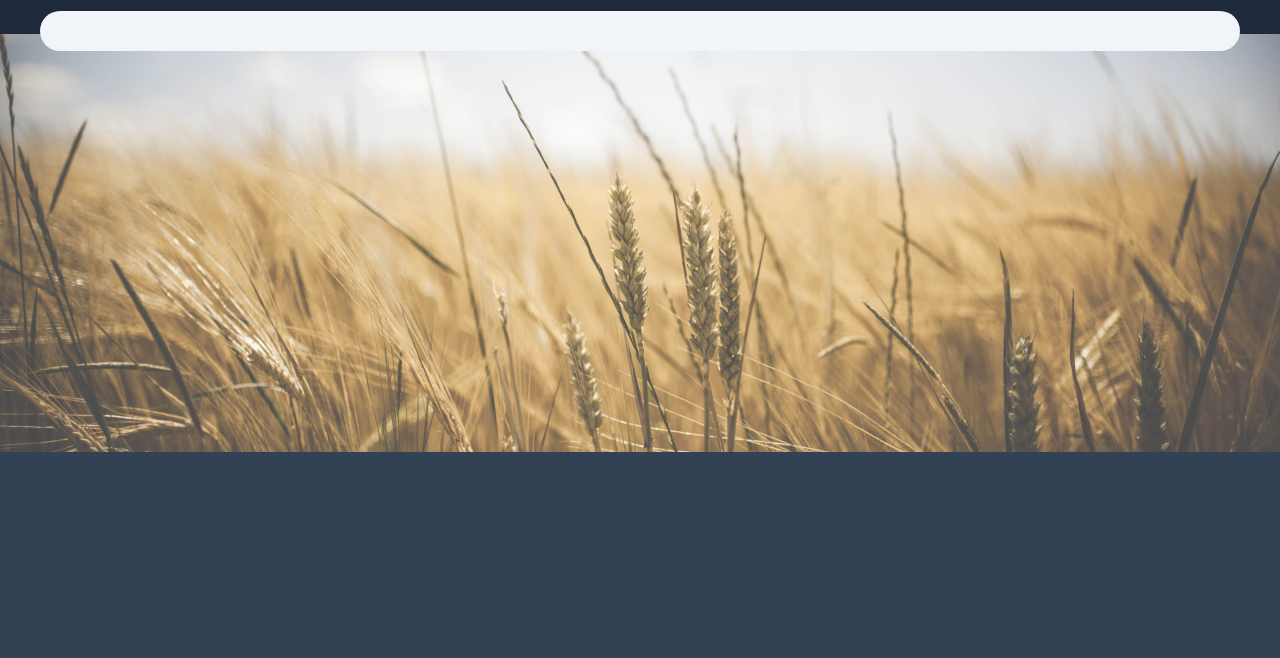
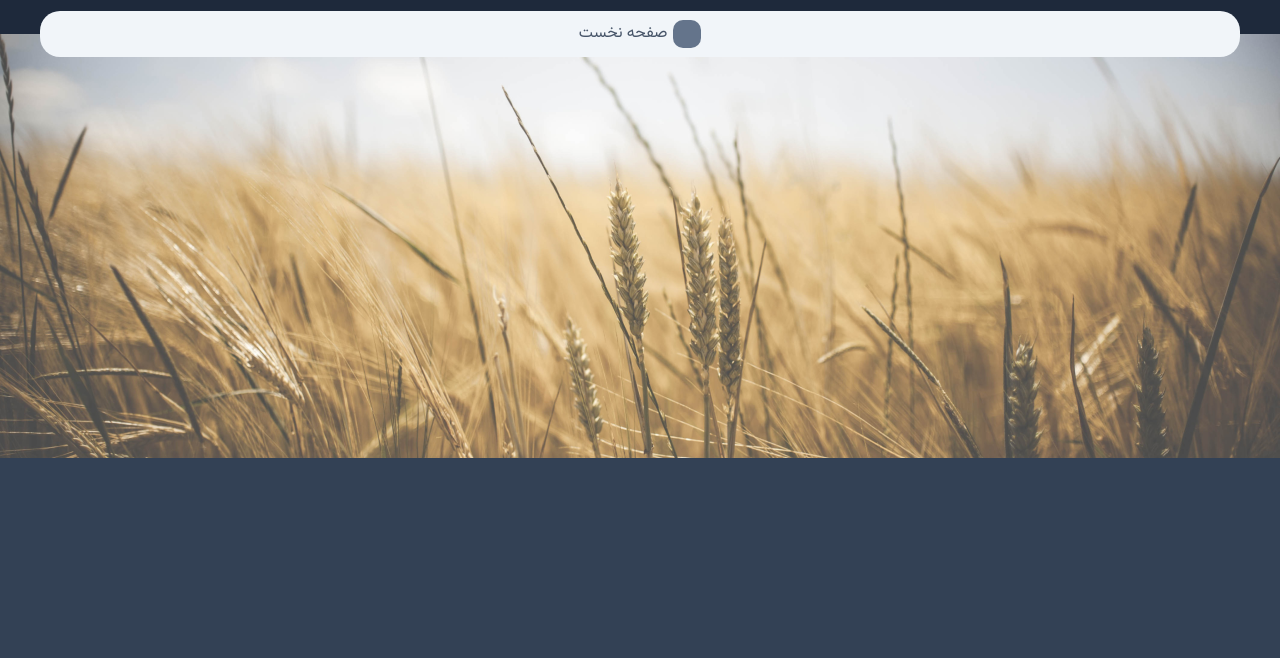
Before and after one commit to HomayoonAAhmad/tailwind-project, a website: page index.html in a window 1280 px wide. Shown: the part 142-800 px from the top of the page. Drawn offline with Linux system fonts and the light colour scheme.

Commit message:
navbar edits

```diff
--- a/index.html
+++ b/index.html
@@ -93,11 +93,25 @@
       </div>
     </header>
     <!-- navbar section -->
-    <nav>
+    <nav dir="rtl">
       <div
-        class="flex flex-row max-w-[1200] h-10 bg-slate-100 mx-10 rounded-20 -m-[23px]"
-      ></div>
+        class="flex flex-row h-[46px] bg-slate-100 mx-10 rounded-20 -m-[23px]"
+      >
+        <ul class="flex flex-row space-x-4 mx-auto">
+          <li class="flex items-center space-x-reverse space-x-1.5">
+            <div class="bg-slate-500 w-7 h-7 rounded-[10px] my-[9px]"></div>
+            <a
+              class="text-slate-600 hover:text-slate-800 font-medium hover:font-extrabold text-[16px] font-vazirmatn"
+              href="#"
+            >
+              صفحه نخست
+            </a>
+          </li>
+          <!-- here -->
+        </ul>
+      </div>
     </nav>
+
     <!-- Wheat image -->
     <div class="overflow-hidden">
       <div class="relative z-[-1] -mt-[176px]">
--- a/tailwind.config.js
+++ b/tailwind.config.js
@@ -11,6 +11,7 @@ module.exports = {
       },
       borderRadius: {
         20: "20px", // Custom border-radius of 20px
+        10: "10px",
       },
     },
   },
```
Also changed, not shown: output.css.
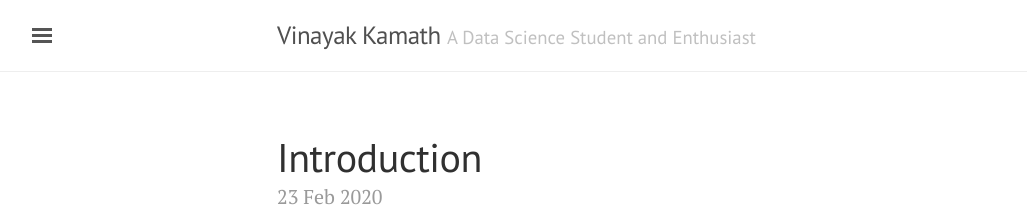
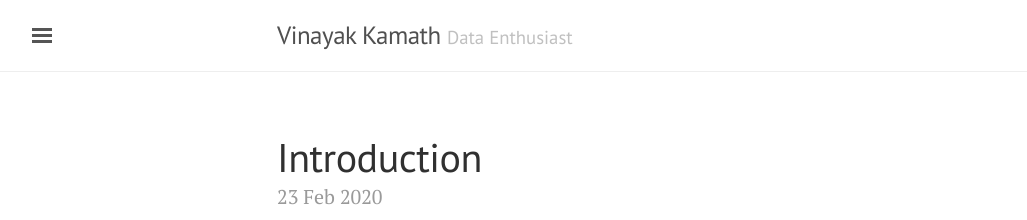
Before and after one commit to kamathvk1982/kamathvk1982.github.io, a Jekyll site: the page built from index.html, in a window 1280 px wide. Shown: the top 220 px of the page, without its empty margins (3-1030 px from the left). Built offline with Jekyll 4.4.1, drawn with Linux system fonts in a browser that asks for light colours; the list of posts is cut into pages by our own code.

Commit message:
Update _config.yml

```diff
--- a/_config.yml
+++ b/_config.yml
@@ -6,7 +6,7 @@ relative_permalinks: false
 
 # Setup
 title:               'Vinayak Kamath'
-tagline:             'A Data Science Student and Enthusiast'
+tagline:             'Data Enthusiast'
 description:         'A site showcasing the work done by <a href="https://kamathvk1982.github.io/">VinayaK Kamath</a> in Data Science space. Made by using <a href="https://jekyll-themes.com/lanyon/" target="_blank">Jekyll theme Lanyon</a>.'
 url:                 https://kamathvk1982.github.io
 baseurl:             ''
```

◆ **Work task**:
Once the pictures are set aside, repeat the remaining data word for word.

◆ **Answer section**:
Before and after one commit to HomayoonAAhmad/tailwind-project, a website: page index.html in a window 1280 px wide. Shown: the part 142-800 px from the top of the page. Drawn offline with Linux system fonts and the light colour scheme.

Commit message:
navbar edits

```diff
--- a/index.html
+++ b/index.html
@@ -93,11 +93,25 @@
       </div>
     </header>
     <!-- navbar section -->
-    <nav>
+    <nav dir="rtl">
       <div
-        class="flex flex-row max-w-[1200] h-10 bg-slate-100 mx-10 rounded-20 -m-[23px]"
-      ></div>
+        class="flex flex-row h-[46px] bg-slate-100 mx-10 rounded-20 -m-[23px]"
+      >
+        <ul class="flex flex-row space-x-4 mx-auto">
+          <li class="flex items-center space-x-reverse space-x-1.5">
+            <div class="bg-slate-500 w-7 h-7 rounded-[10px] my-[9px]"></div>
+            <a
+              class="text-slate-600 hover:text-slate-800 font-medium hover:font-extrabold text-[16px] font-vazirmatn"
+              href="#"
+            >
+              صفحه نخست
+            </a>
+          </li>
+          <!-- here -->
+        </ul>
+      </div>
     </nav>
+
     <!-- Wheat image -->
     <div class="overflow-hidden">
       <div class="relative z-[-1] -mt-[176px]">
--- a/tailwind.config.js
+++ b/tailwind.config.js
@@ -11,6 +11,7 @@ module.exports = {
       },
       borderRadius: {
         20: "20px", // Custom border-radius of 20px
+        10: "10px",
       },
     },
   },
```
Also changed, not shown: output.css.
Before and after one commit to kamathvk1982/kamathvk1982.github.io, a Jekyll site: the page built from index.html, in a window 1280 px wide. Shown: the top 220 px of the page, without its empty margins (3-1030 px from the left). Built offline with Jekyll 4.4.1, drawn with Linux system fonts in a browser that asks for light colours; the list of posts is cut into pages by our own code.

Commit message:
Update _config.yml

```diff
--- a/_config.yml
+++ b/_config.yml
@@ -6,7 +6,7 @@ relative_permalinks: false
 
 # Setup
 title:               'Vinayak Kamath'
-tagline:             'A Data Science Student and Enthusiast'
+tagline:             'Data Enthusiast'
 description:         'A site showcasing the work done by <a href="https://kamathvk1982.github.io/">VinayaK Kamath</a> in Data Science space. Made by using <a href="https://jekyll-themes.com/lanyon/" target="_blank">Jekyll theme Lanyon</a>.'
 url:                 https://kamathvk1982.github.io
 baseurl:             ''
```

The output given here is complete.